* [TO DO] Look through the entries below and count the lines with "from" in them; the reply is the number alone.

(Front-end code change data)
□ □ □
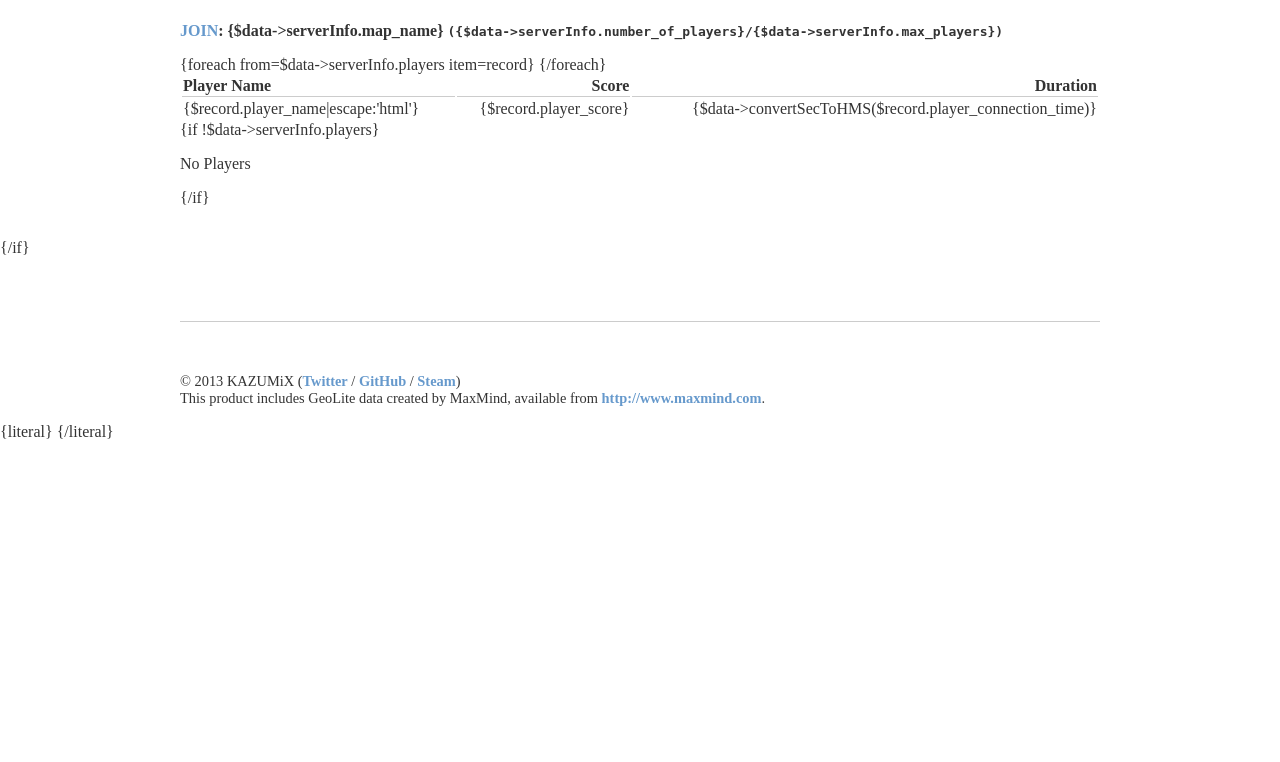
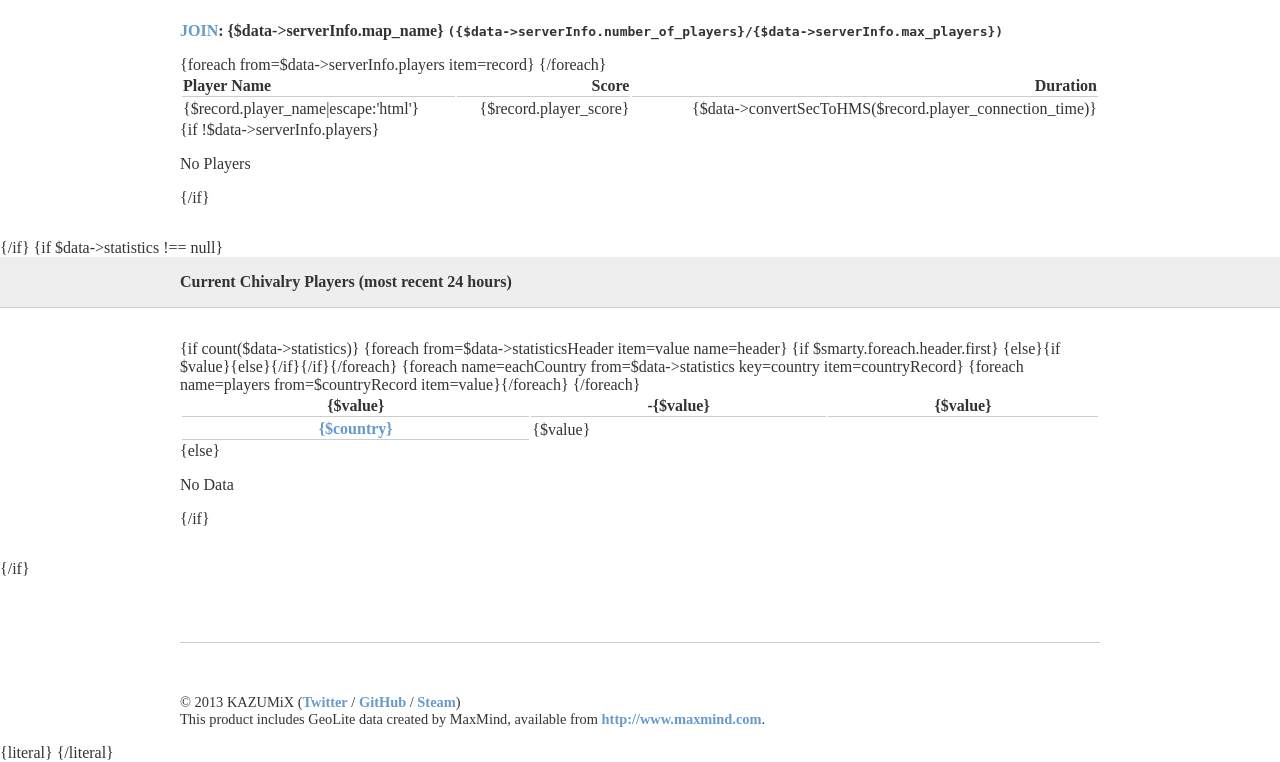
Before and after one commit to VJ-KAZUMiX/chivalry-server-browser, a PHP site: page /templates_smarty/list.html in a window 1280 px wide. Shown: the part 732-1494 px from the top of the page. Before the commit the page ends 1171 px from the top, so only its background shows below. Run offline with PHP 8.4, Linux system fonts and the light colour scheme; grey boxes are pictures that could not be loaded.

Commit message:
Added the statistics output

```diff
--- a/templates_smarty/list.html
+++ b/templates_smarty/list.html
@@ -134,6 +134,46 @@
 </div>
 {/if}
 
+{if $data->statistics !== null}
+<div class="section">
+  <div class="heading">
+    <div class="contents">
+      <h2>Current Chivalry Players (most recent 24 hours)</h2>
+    </div>
+  </div>
+  <div class="contents">
+    <div class="contentBody">
+
+      {if count($data->statistics)}
+      <table class="statistics" summary="statistics">
+        <tr class="hour">
+
+          {foreach from=$data->statisticsHeader item=value name=header}
+          {if $smarty.foreach.header.first}<th scope="col">{$value}</th>
+          {else}{if $value}<th title="-{$value} hours ago" scope="col">-{$value}</th>{else}<th title="{$value} hours ago" scope="col">{$value}</th>{/if}{/if}{/foreach}
+
+        </tr>
+
+        {foreach name=eachCountry from=$data->statistics key=country item=countryRecord}
+        <tr>
+          <th class="country" scope="row"><a href="{$data->appRoot}?country={$country}" title="{$data->countryCodeAssoc[$country]}">{$country}</a></th>
+
+          {foreach name=players from=$countryRecord item=value}<td>{$value}</td>{/foreach}
+
+        </tr>
+        {/foreach}
+
+      </table>
+
+      {else}
+      <p>No Data</p>
+      {/if}
+
+    </div>
+  </div>
+</div>
+{/if}
+
 <div class="contents" id="footer">
   <iframe src="//www.facebook.com/plugins/like.php?href=http%3A%2F%2Frefactor.jp%2Fchivalry%2F&amp;send=false&amp;layout=standard&amp;width=450&amp;show_faces=false&amp;font&amp;colorscheme=light&amp;action=like&amp;height=35&amp;appId=636086276408468" scrolling="no" frameborder="0" style="border:none; overflow:hidden; width:920px; height:35px;" allowTransparency="true"></iframe>
   <p>&copy; 2013 KAZUMiX (<a href="https://twitter.com/KAZUMiX" target="_blank">Twitter</a> / <a href="https://github.com/VJ-KAZUMiX" target="_blank">GitHub</a> / <a href="http://steamcommunity.com/id/KAZUMiX" target="_blank">Steam</a>)</p>
```
Also changed, not shown: Browser.php (+66 -0 lines), GameServerManager.php (+20 -0 lines), style.css (+27 -0 lines).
□ □ □
* [YOUR RESPONSE] 4